Assignment :: Copy out the whole listing below exactly.

Listed records ::

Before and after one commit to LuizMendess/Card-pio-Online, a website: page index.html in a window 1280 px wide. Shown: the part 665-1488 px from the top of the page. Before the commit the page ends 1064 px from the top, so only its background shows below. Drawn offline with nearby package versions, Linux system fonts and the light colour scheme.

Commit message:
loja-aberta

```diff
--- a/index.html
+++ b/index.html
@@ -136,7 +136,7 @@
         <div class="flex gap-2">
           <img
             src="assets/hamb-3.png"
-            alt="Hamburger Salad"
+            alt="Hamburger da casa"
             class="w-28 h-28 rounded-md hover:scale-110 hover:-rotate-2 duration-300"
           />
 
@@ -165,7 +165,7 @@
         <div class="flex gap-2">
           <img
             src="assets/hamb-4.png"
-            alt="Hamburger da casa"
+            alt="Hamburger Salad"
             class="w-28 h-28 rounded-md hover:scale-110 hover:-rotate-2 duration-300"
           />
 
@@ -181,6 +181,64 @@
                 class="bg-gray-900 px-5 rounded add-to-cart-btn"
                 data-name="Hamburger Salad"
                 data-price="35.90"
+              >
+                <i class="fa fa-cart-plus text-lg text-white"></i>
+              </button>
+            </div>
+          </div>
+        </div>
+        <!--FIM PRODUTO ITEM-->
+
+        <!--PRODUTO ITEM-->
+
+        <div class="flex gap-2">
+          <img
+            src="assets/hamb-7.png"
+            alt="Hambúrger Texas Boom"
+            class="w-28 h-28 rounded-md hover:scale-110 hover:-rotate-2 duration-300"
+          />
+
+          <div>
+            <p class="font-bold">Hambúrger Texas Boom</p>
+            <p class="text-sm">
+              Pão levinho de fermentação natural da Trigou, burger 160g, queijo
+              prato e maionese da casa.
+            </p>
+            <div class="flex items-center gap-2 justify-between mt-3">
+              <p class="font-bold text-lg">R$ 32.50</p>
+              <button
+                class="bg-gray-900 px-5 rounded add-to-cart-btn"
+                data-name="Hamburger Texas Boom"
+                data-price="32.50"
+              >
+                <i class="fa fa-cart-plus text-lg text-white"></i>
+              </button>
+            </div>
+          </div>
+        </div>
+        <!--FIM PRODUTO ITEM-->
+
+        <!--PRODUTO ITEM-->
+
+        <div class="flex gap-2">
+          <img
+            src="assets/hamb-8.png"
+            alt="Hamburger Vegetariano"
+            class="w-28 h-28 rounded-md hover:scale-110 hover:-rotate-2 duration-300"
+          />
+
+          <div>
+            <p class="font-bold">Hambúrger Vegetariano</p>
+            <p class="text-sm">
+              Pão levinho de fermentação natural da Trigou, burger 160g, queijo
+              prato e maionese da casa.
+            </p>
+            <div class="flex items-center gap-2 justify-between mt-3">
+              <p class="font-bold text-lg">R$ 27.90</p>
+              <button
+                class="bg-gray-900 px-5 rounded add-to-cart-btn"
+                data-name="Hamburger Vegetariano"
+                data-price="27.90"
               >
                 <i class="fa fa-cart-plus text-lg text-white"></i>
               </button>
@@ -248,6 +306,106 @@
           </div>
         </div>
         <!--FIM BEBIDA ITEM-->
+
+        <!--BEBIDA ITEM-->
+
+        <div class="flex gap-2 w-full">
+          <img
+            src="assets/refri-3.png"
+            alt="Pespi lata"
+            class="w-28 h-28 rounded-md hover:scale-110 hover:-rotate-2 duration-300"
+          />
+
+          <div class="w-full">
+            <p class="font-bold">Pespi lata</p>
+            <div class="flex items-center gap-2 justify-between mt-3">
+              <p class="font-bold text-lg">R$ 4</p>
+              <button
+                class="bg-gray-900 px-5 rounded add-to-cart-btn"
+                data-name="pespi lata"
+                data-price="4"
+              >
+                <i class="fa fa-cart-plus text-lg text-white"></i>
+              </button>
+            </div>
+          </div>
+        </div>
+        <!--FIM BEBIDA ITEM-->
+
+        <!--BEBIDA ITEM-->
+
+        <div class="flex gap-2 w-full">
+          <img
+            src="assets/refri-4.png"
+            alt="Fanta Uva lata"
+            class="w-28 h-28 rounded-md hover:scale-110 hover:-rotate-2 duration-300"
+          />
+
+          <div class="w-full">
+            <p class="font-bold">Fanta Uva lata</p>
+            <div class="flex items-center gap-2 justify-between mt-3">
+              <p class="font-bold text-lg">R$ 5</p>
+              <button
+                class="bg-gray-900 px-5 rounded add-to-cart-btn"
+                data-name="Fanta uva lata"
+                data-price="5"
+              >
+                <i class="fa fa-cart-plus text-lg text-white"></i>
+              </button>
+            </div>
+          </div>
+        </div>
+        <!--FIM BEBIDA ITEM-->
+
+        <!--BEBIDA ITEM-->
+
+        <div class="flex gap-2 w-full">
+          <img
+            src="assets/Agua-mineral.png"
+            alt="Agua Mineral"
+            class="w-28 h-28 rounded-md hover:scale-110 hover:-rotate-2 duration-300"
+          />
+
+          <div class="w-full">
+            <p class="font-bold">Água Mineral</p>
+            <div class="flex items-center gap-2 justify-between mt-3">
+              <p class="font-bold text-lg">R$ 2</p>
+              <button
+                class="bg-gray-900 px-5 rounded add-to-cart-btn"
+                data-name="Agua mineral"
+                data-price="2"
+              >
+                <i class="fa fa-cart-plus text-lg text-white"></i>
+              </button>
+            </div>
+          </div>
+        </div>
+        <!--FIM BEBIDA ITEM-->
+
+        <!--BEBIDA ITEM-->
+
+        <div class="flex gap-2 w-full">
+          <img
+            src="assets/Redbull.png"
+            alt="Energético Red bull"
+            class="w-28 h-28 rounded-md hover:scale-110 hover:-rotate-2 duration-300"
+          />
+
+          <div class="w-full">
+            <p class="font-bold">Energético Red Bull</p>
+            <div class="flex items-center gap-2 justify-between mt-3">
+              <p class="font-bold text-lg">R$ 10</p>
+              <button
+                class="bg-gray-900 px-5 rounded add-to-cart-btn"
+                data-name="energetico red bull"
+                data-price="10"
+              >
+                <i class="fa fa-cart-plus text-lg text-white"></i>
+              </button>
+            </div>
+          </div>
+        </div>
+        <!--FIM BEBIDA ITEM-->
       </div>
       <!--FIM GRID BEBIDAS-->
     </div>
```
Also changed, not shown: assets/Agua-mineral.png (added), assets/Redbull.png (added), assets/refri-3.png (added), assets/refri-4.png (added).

Answer section ::
Before and after one commit to LuizMendess/Card-pio-Online, a website: page index.html in a window 1280 px wide. Shown: the part 665-1488 px from the top of the page. Before the commit the page ends 1064 px from the top, so only its background shows below. Drawn offline with nearby package versions, Linux system fonts and the light colour scheme.

Commit message:
loja-aberta

```diff
--- a/index.html
+++ b/index.html
@@ -136,7 +136,7 @@
         <div class="flex gap-2">
           <img
             src="assets/hamb-3.png"
-            alt="Hamburger Salad"
+            alt="Hamburger da casa"
             class="w-28 h-28 rounded-md hover:scale-110 hover:-rotate-2 duration-300"
           />
 
@@ -165,7 +165,7 @@
         <div class="flex gap-2">
           <img
             src="assets/hamb-4.png"
-            alt="Hamburger da casa"
+            alt="Hamburger Salad"
             class="w-28 h-28 rounded-md hover:scale-110 hover:-rotate-2 duration-300"
           />
 
@@ -181,6 +181,64 @@
                 class="bg-gray-900 px-5 rounded add-to-cart-btn"
                 data-name="Hamburger Salad"
                 data-price="35.90"
+              >
+                <i class="fa fa-cart-plus text-lg text-white"></i>
+              </button>
+            </div>
+          </div>
+        </div>
+        <!--FIM PRODUTO ITEM-->
+
+        <!--PRODUTO ITEM-->
+
+        <div class="flex gap-2">
+          <img
+            src="assets/hamb-7.png"
+            alt="Hambúrger Texas Boom"
+            class="w-28 h-28 rounded-md hover:scale-110 hover:-rotate-2 duration-300"
+          />
+
+          <div>
+            <p class="font-bold">Hambúrger Texas Boom</p>
+            <p class="text-sm">
+              Pão levinho de fermentação natural da Trigou, burger 160g, queijo
+              prato e maionese da casa.
+            </p>
+            <div class="flex items-center gap-2 justify-between mt-3">
+              <p class="font-bold text-lg">R$ 32.50</p>
+              <button
+                class="bg-gray-900 px-5 rounded add-to-cart-btn"
+                data-name="Hamburger Texas Boom"
+                data-price="32.50"
+              >
+                <i class="fa fa-cart-plus text-lg text-white"></i>
+              </button>
+            </div>
+          </div>
+        </div>
+        <!--FIM PRODUTO ITEM-->
+
+        <!--PRODUTO ITEM-->
+
+        <div class="flex gap-2">
+          <img
+            src="assets/hamb-8.png"
+            alt="Hamburger Vegetariano"
+            class="w-28 h-28 rounded-md hover:scale-110 hover:-rotate-2 duration-300"
+          />
+
+          <div>
+            <p class="font-bold">Hambúrger Vegetariano</p>
+            <p class="text-sm">
+              Pão levinho de fermentação natural da Trigou, burger 160g, queijo
+              prato e maionese da casa.
+            </p>
+            <div class="flex items-center gap-2 justify-between mt-3">
+              <p class="font-bold text-lg">R$ 27.90</p>
+              <button
+                class="bg-gray-900 px-5 rounded add-to-cart-btn"
+                data-name="Hamburger Vegetariano"
+                data-price="27.90"
               >
                 <i class="fa fa-cart-plus text-lg text-white"></i>
               </button>
@@ -248,6 +306,106 @@
           </div>
         </div>
         <!--FIM BEBIDA ITEM-->
+
+        <!--BEBIDA ITEM-->
+
+        <div class="flex gap-2 w-full">
+          <img
+            src="assets/refri-3.png"
+            alt="Pespi lata"
+            class="w-28 h-28 rounded-md hover:scale-110 hover:-rotate-2 duration-300"
+          />
+
+          <div class="w-full">
+            <p class="font-bold">Pespi lata</p>
+            <div class="flex items-center gap-2 justify-between mt-3">
+              <p class="font-bold text-lg">R$ 4</p>
+              <button
+                class="bg-gray-900 px-5 rounded add-to-cart-btn"
+                data-name="pespi lata"
+                data-price="4"
+              >
+                <i class="fa fa-cart-plus text-lg text-white"></i>
+              </button>
+            </div>
+          </div>
+        </div>
+        <!--FIM BEBIDA ITEM-->
+
+        <!--BEBIDA ITEM-->
+
+        <div class="flex gap-2 w-full">
+          <img
+            src="assets/refri-4.png"
+            alt="Fanta Uva lata"
+            class="w-28 h-28 rounded-md hover:scale-110 hover:-rotate-2 duration-300"
+          />
+
+          <div class="w-full">
+            <p class="font-bold">Fanta Uva lata</p>
+            <div class="flex items-center gap-2 justify-between mt-3">
+              <p class="font-bold text-lg">R$ 5</p>
+              <button
+                class="bg-gray-900 px-5 rounded add-to-cart-btn"
+                data-name="Fanta uva lata"
+                data-price="5"
+              >
+                <i class="fa fa-cart-plus text-lg text-white"></i>
+              </button>
+            </div>
+          </div>
+        </div>
+        <!--FIM BEBIDA ITEM-->
+
+        <!--BEBIDA ITEM-->
+
+        <div class="flex gap-2 w-full">
+          <img
+            src="assets/Agua-mineral.png"
+            alt="Agua Mineral"
+            class="w-28 h-28 rounded-md hover:scale-110 hover:-rotate-2 duration-300"
+          />
+
+          <div class="w-full">
+            <p class="font-bold">Água Mineral</p>
+            <div class="flex items-center gap-2 justify-between mt-3">
+              <p class="font-bold text-lg">R$ 2</p>
+              <button
+                class="bg-gray-900 px-5 rounded add-to-cart-btn"
+                data-name="Agua mineral"
+                data-price="2"
+              >
+                <i class="fa fa-cart-plus text-lg text-white"></i>
+              </button>
+            </div>
+          </div>
+        </div>
+        <!--FIM BEBIDA ITEM-->
+
+        <!--BEBIDA ITEM-->
+
+        <div class="flex gap-2 w-full">
+          <img
+            src="assets/Redbull.png"
+            alt="Energético Red bull"
+            class="w-28 h-28 rounded-md hover:scale-110 hover:-rotate-2 duration-300"
+          />
+
+          <div class="w-full">
+            <p class="font-bold">Energético Red Bull</p>
+            <div class="flex items-center gap-2 justify-between mt-3">
+              <p class="font-bold text-lg">R$ 10</p>
+              <button
+                class="bg-gray-900 px-5 rounded add-to-cart-btn"
+                data-name="energetico red bull"
+                data-price="10"
+              >
+                <i class="fa fa-cart-plus text-lg text-white"></i>
+              </button>
+            </div>
+          </div>
+        </div>
+        <!--FIM BEBIDA ITEM-->
       </div>
       <!--FIM GRID BEBIDAS-->
     </div>
```
Also changed, not shown: assets/Agua-mineral.png (added), assets/Redbull.png (added), assets/refri-3.png (added), assets/refri-4.png (added).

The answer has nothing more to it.